## Assignment
From the records below, copy each line that has the word "reference" in it.

(Extracted data entries)
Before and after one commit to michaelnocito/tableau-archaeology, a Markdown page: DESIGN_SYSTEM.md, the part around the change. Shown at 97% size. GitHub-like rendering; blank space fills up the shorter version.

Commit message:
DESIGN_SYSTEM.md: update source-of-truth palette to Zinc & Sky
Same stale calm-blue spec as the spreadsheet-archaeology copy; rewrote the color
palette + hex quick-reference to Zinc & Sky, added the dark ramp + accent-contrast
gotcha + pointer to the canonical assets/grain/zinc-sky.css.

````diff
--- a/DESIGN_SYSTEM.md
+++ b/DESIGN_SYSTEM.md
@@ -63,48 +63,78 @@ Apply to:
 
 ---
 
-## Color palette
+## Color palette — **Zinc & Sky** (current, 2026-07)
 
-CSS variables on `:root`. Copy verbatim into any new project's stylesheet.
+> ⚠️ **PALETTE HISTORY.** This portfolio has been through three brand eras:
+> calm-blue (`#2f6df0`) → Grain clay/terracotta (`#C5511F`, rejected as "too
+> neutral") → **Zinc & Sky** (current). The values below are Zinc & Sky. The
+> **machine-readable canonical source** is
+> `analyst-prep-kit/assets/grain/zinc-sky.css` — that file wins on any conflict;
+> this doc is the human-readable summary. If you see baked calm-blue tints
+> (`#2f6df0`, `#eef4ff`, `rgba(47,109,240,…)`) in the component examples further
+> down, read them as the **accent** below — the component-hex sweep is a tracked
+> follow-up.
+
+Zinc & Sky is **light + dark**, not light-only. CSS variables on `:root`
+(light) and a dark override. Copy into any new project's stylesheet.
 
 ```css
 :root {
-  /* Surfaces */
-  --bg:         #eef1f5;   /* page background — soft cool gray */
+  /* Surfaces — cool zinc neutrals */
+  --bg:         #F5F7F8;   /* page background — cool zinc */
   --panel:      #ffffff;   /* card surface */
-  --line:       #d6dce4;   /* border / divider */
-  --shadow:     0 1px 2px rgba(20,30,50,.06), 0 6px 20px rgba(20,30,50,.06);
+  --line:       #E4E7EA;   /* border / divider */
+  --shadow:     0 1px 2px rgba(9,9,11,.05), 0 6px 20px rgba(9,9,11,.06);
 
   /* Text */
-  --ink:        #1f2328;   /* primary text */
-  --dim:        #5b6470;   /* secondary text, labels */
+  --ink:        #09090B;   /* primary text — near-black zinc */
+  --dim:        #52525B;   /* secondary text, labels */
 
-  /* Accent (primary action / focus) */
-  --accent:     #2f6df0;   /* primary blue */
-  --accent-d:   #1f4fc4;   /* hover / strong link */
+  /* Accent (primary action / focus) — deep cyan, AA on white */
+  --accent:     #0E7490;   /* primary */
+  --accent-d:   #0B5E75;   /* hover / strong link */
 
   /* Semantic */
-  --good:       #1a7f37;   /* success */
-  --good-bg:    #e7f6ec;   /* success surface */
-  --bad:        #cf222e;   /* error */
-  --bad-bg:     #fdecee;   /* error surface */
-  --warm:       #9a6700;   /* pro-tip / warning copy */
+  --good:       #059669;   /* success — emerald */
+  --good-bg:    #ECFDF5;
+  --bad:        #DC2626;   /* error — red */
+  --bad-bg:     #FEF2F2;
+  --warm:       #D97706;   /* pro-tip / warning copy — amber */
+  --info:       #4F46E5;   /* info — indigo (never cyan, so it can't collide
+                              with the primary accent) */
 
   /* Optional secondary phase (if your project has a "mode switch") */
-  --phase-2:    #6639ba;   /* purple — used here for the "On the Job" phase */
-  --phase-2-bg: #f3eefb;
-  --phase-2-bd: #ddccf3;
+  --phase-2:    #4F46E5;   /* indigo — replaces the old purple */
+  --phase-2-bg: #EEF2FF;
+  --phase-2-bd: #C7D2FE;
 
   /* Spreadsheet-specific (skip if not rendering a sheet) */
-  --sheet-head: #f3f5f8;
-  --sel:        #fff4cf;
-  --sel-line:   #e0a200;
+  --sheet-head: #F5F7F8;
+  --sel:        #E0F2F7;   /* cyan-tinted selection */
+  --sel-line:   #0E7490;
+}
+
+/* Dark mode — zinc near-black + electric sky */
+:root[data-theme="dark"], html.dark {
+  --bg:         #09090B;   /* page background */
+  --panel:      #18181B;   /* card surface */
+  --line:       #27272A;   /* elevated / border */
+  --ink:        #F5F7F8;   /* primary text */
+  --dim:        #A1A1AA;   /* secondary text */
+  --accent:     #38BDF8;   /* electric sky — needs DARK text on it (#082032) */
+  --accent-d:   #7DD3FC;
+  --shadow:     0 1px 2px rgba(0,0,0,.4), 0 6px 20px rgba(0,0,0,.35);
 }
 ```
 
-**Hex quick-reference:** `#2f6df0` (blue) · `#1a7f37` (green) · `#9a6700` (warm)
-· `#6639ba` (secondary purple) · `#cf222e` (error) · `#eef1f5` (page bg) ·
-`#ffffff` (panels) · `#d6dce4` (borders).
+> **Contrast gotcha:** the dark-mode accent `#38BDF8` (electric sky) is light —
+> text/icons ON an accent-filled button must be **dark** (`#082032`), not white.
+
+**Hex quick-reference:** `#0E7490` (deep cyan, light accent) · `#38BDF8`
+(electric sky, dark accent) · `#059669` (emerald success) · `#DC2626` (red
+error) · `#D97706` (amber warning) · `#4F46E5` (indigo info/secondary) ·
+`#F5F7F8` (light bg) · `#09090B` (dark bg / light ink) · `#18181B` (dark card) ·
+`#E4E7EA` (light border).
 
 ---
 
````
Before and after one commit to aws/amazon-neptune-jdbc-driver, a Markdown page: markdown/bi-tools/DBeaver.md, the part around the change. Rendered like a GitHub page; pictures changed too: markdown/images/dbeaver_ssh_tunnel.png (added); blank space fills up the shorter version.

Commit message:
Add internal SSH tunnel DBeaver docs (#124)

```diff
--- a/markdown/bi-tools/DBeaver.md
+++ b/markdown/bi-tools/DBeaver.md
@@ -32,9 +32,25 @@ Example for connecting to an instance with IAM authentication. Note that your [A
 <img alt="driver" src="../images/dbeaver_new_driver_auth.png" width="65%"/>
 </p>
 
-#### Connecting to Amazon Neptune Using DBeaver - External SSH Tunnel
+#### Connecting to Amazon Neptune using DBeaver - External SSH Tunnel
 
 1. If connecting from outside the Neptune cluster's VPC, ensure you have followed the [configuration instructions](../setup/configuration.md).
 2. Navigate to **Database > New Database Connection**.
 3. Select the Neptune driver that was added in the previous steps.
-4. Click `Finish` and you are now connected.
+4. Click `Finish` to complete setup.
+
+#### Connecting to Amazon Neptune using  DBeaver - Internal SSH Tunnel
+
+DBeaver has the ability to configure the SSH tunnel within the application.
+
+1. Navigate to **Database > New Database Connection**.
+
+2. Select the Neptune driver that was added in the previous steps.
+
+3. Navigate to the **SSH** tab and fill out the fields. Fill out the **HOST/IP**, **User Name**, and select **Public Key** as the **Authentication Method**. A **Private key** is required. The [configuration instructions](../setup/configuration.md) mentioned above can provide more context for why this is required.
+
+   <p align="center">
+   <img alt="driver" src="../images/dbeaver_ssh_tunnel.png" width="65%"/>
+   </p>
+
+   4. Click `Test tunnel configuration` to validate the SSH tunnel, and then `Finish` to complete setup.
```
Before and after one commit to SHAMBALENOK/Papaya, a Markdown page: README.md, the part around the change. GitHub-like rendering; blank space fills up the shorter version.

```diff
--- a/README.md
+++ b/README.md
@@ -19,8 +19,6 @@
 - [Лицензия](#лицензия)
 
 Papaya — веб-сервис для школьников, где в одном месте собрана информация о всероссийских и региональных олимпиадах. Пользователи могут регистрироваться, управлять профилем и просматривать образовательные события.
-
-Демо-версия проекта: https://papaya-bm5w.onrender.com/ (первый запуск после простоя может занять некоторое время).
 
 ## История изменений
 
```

## Expected answer
palette + hex quick-reference to Zinc & Sky, added the dark ramp + accent-contrast
-**Hex quick-reference:** `#2f6df0` (blue) · `#1a7f37` (green) · `#9a6700` (warm)
+**Hex quick-reference:** `#0E7490` (deep cyan, light accent) · `#38BDF8`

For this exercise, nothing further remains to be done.